    “It is especially important insofar as it defends a conception of political equality based on the relational egalitarian notion of equality of status that does not cash this idea out in terms of equality of power.
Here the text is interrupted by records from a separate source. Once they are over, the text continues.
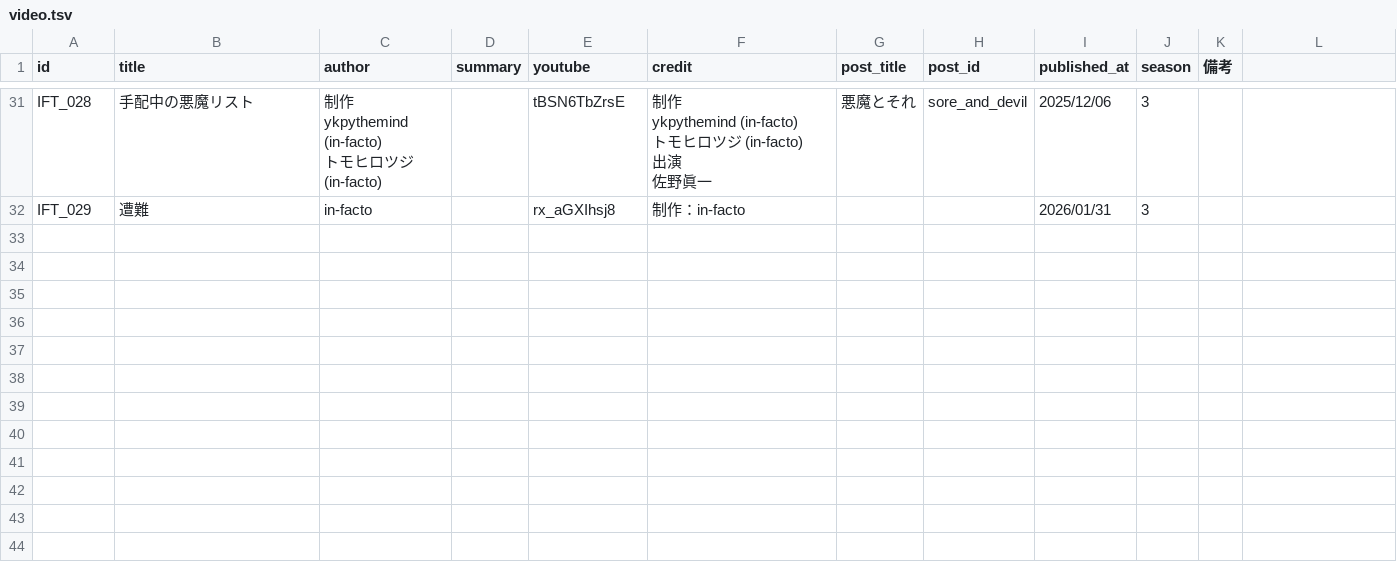
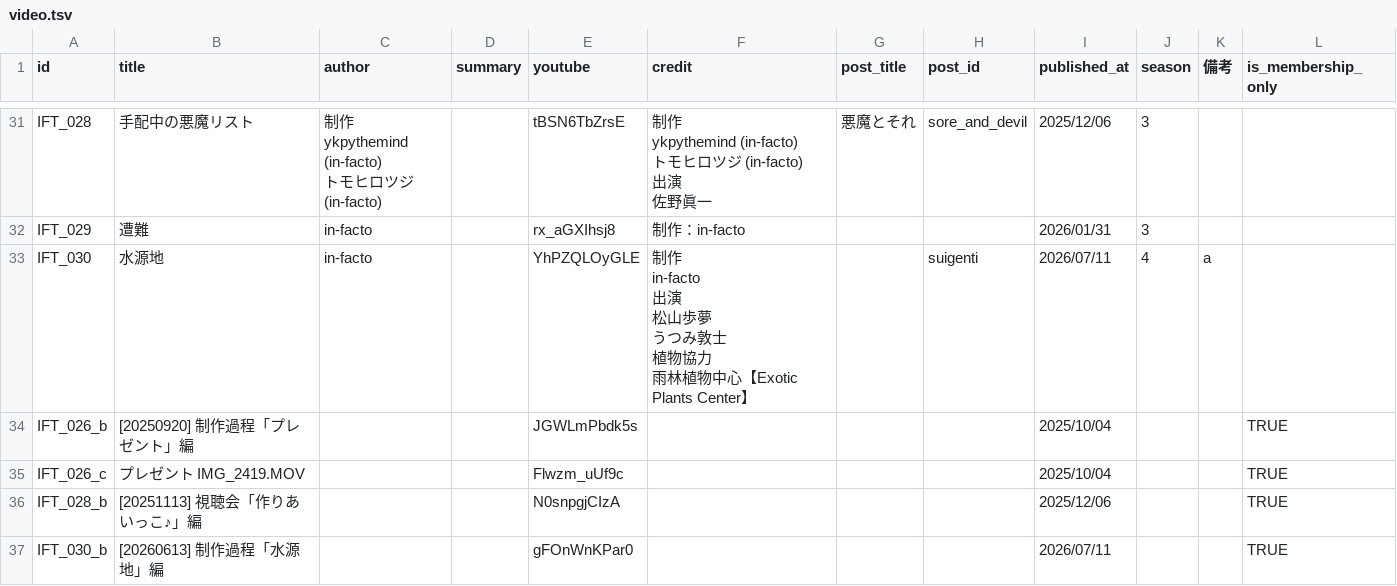
Before and after one commit to ykpythemind/in-facto-tools, a TSV file: website/video.tsv, drawn as a sheet; only a part is shown, gaps mark what is left out; ↵ is a line break in a cell; the diff names each change by its address in the sheet, - before the commit and + after, or states it on an @@ line.

```diff
--- a/website/video.tsv
+++ b/website/video.tsv
-L1: (empty)
+L1: is_membership_only
+row 33: IFT_030 | 水源地 | in-facto |  | YhPZQLOyGLE | 制作 ↵ in-facto ↵ 出演 ↵ 松山歩夢 ↵ うつみ敦士 ↵ 植物協力 ↵ 雨林植物中心【Exotic Plants Center】 |  | suigenti | 2026/07/11 | 4 | a
+row 34: IFT_026_b | [20250920] 制作過程「プレゼント」編 |  |  | JGWLmPbdk5s |  |  |  | 2025/10/04 |  |  | TRUE
+row 35: IFT_026_c | プレゼント IMG_2419.MOV |  |  | Flwzm_uUf9c |  |  |  | 2025/10/04 |  |  | TRUE
+row 36: IFT_028_b | [20251113] 視聴会「作りあいっこ♪」編 |  |  | N0snpgjCIzA |  |  |  | 2025/12/06 |  |  | TRUE
+row 37: IFT_030_b | [20260613] 制作過程「水源地」編 |  |  | gFOnWnKPar0 |  |  |  | 2026/07/11 |  |  | TRUE
```
Also changed, not shown: 14 other files.
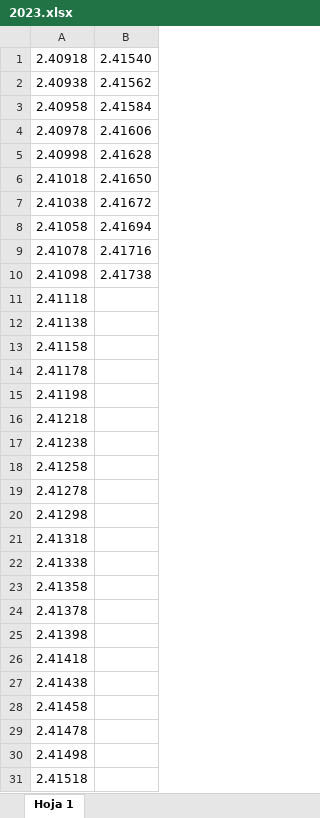
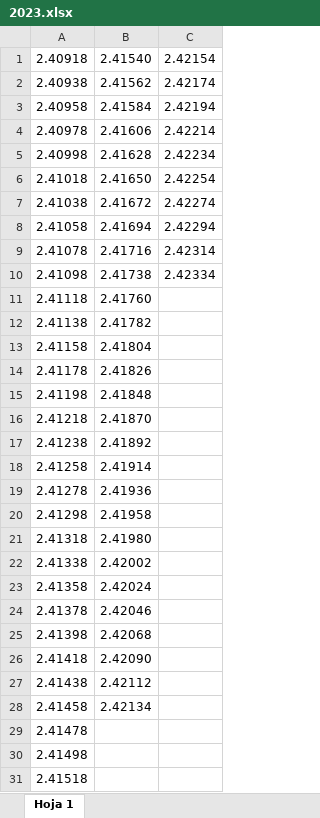
Before and after one commit to selinmarcos/ufv, an Excel workbook: 2023.xlsx, sheet Hoja 1, drawn as a sheet; values as stored, in another font and other column widths than the file's, no borders; the diff names each change by its address in the sheet, - before the commit and + after, or states it on an @@ line.

Commit message:
march 2023

```diff
--- a/2023.xlsx (sheet Hoja 1)
+++ b/2023.xlsx (sheet Hoja 1)
+column C, rows 1-10: 2.42154 | 2.42174 | 2.42194 | 2.42214 | 2.42234 | 2.42254 | 2.42274 | 2.42294 | 2.42314 | 2.42334
-B11: (empty)
+B11: 2.41760
-B12: (empty)
+B12: 2.41782
-B13: (empty)
+B13: 2.41804
-B14: (empty)
+B14: 2.41826
-B15: (empty)
+B15: 2.41848
-B16: (empty)
+B16: 2.41870
-B17: (empty)
+B17: 2.41892
-B18: (empty)
+B18: 2.41914
-B19: (empty)
+B19: 2.41936
-B20: (empty)
+B20: 2.41958
-B21: (empty)
+B21: 2.41980
-B22: (empty)
+B22: 2.42002
-B23: (empty)
+B23: 2.42024
-B24: (empty)
+B24: 2.42046
-B25: (empty)
+B25: 2.42068
-B26: (empty)
+B26: 2.42090
-B27: (empty)
+B27: 2.42112
-B28: (empty)
+B28: 2.42134
```
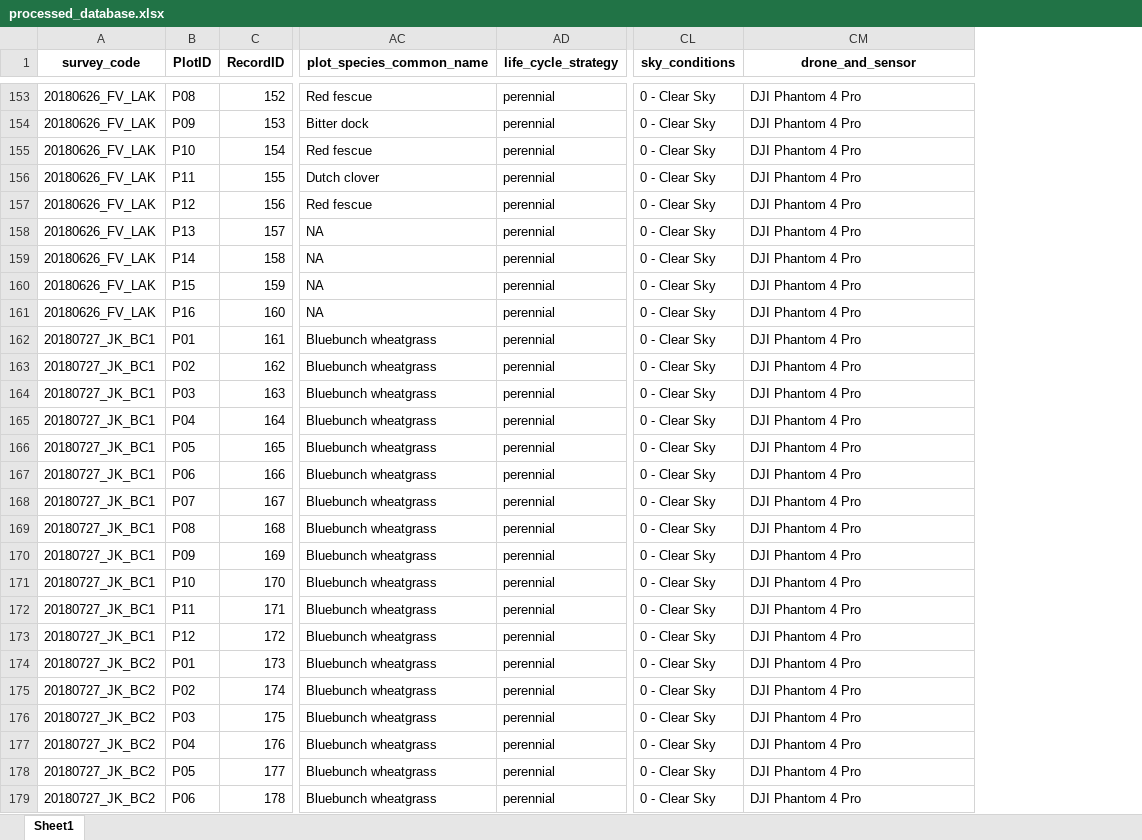
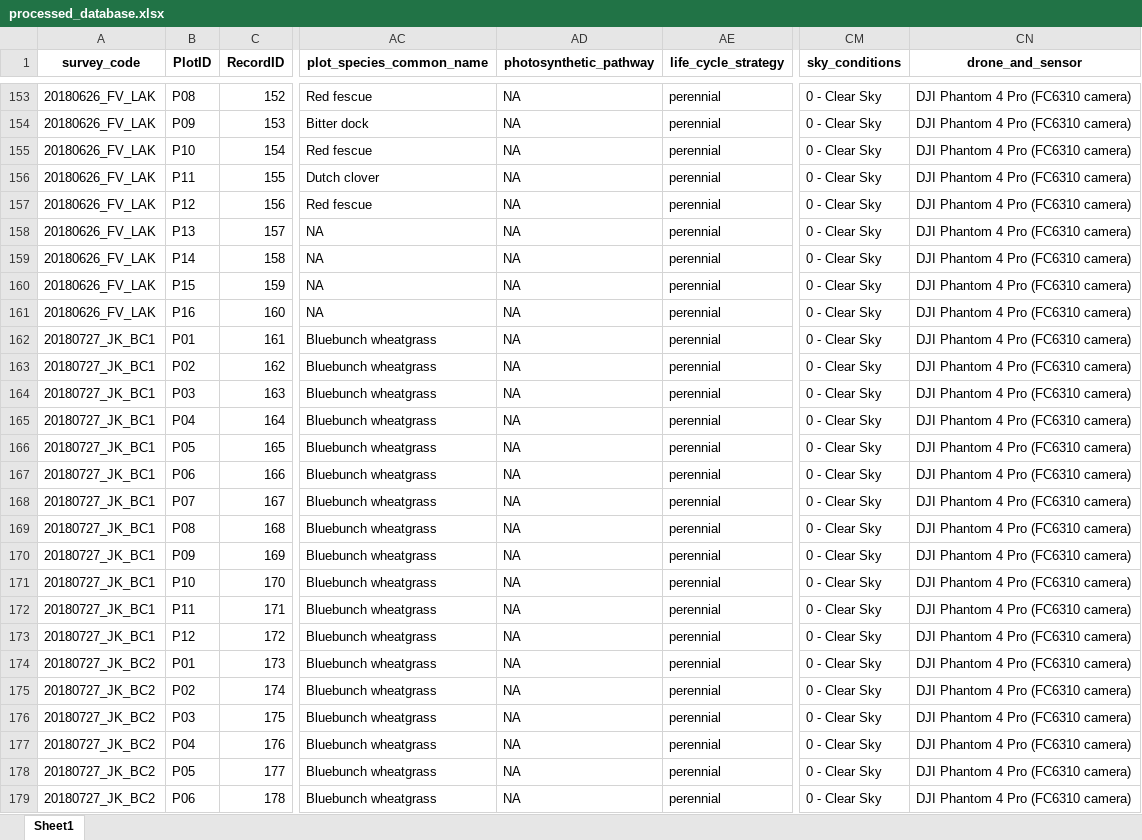
Before and after one commit to AndrewCunliffe/DroneAllometryAnalysis, an Excel workbook: outputs/0_processed_data/processed_database.xlsx, sheet Sheet1, drawn as a sheet; only a part is shown, gaps mark what is left out; values as stored, in another font and other column widths than the file's, no borders; addresses are those after the commit; the diff covers the shown part only; the diff names each change by its address in the sheet, - before the commit and + after, or states it on an @@ line.

```diff
--- a/outputs/0_processed_data/processed_database.xlsx (sheet Sheet1)
+++ b/outputs/0_processed_data/processed_database.xlsx (sheet Sheet1)
+column AD (photosynthetic_pathway), rows 153-179: all NA
-CN153:CN179 (drone_and_sensor): DJI Phantom 4 Pro
+CN153:CN179 (drone_and_sensor): DJI Phantom 4 Pro (FC6310 camera)
```
Also changed, not shown: 1065 edited cells elsewhere in this sheet, 2 other files.
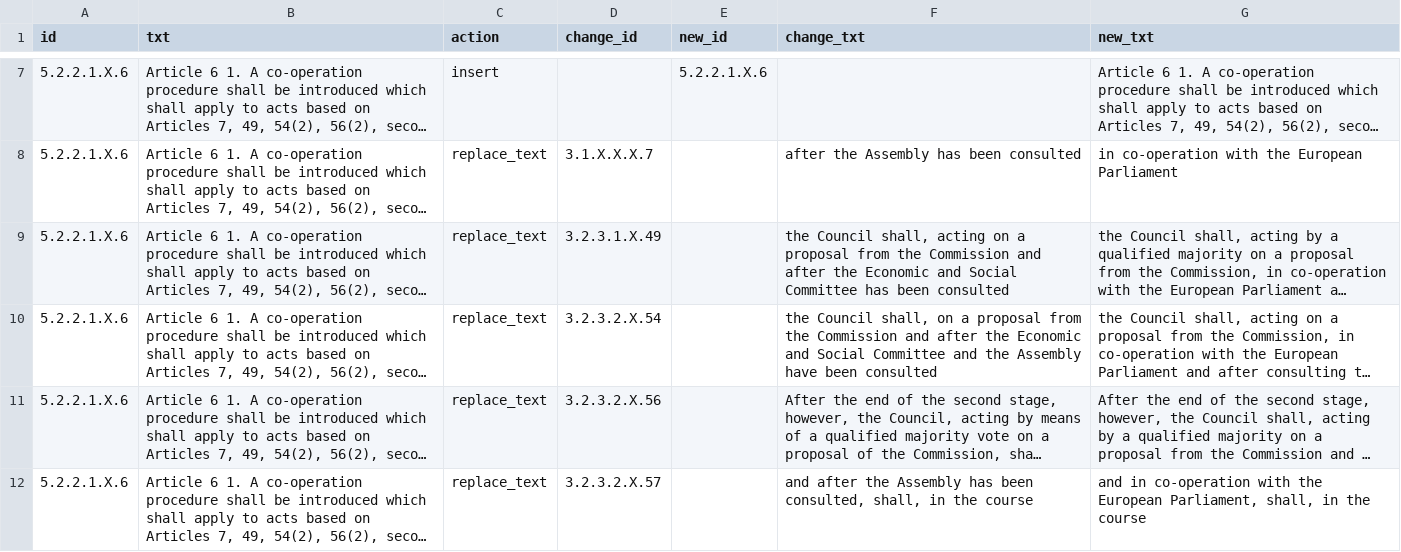
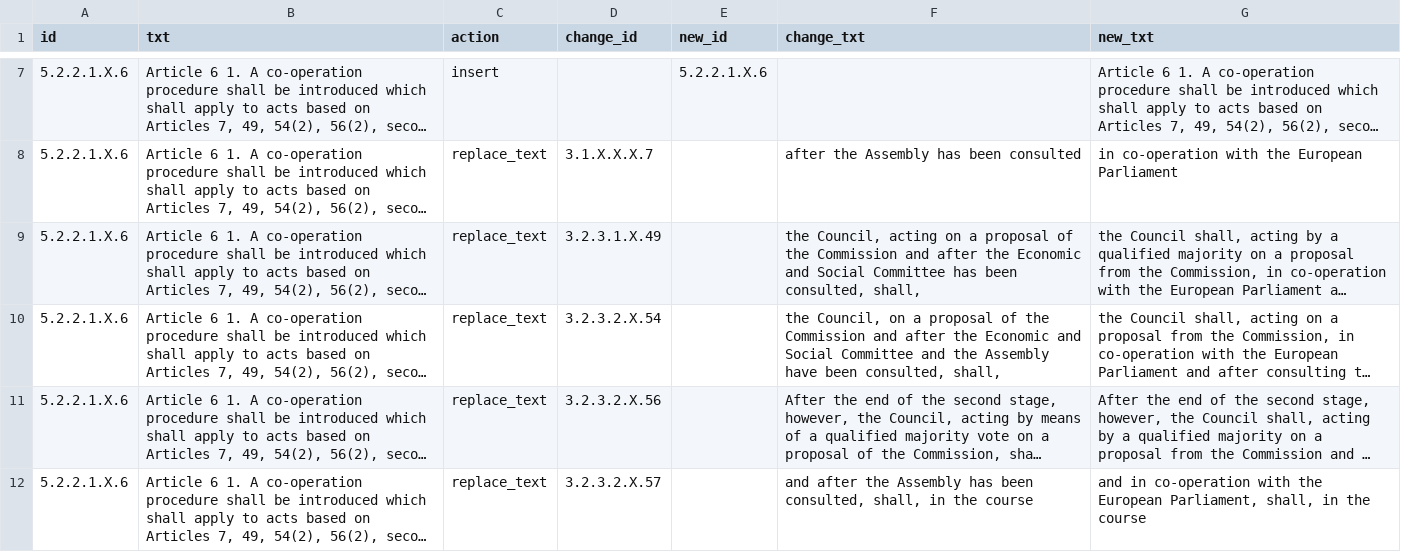
Before and after one commit to ybml/eulaw, a CSV file: tables/sea_changes.csv, drawn as a sheet; only a part is shown, gaps mark what is left out; long unchanged cells end in …; the diff names each change by its address in the sheet, - before the commit and + after, or states it on an @@ line.

```diff
--- a/tables/sea_changes.csv
+++ b/tables/sea_changes.csv
-F9 (change_txt): the Council shall, acting on a proposal from the Commission and after the Economic and Social Committee has been consulted
+F9 (change_txt): the Council, acting on a proposal of the Commission and after the Economic and Social Committee has been consulted, shall,
-F10 (change_txt): the Council shall, on a proposal from the Commission and after the Economic and Social Committee and the Assembly have been consulted
+F10 (change_txt): the Council, on a proposal of the Commission and after the Economic and Social Committee and the Assembly have been consulted, shall,
```
Also changed, not shown: 2 other files.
Taken as a whole, Wilson presents a thoroughly worked out conception of political equality as well as its relation to democracy and democratic institutions.”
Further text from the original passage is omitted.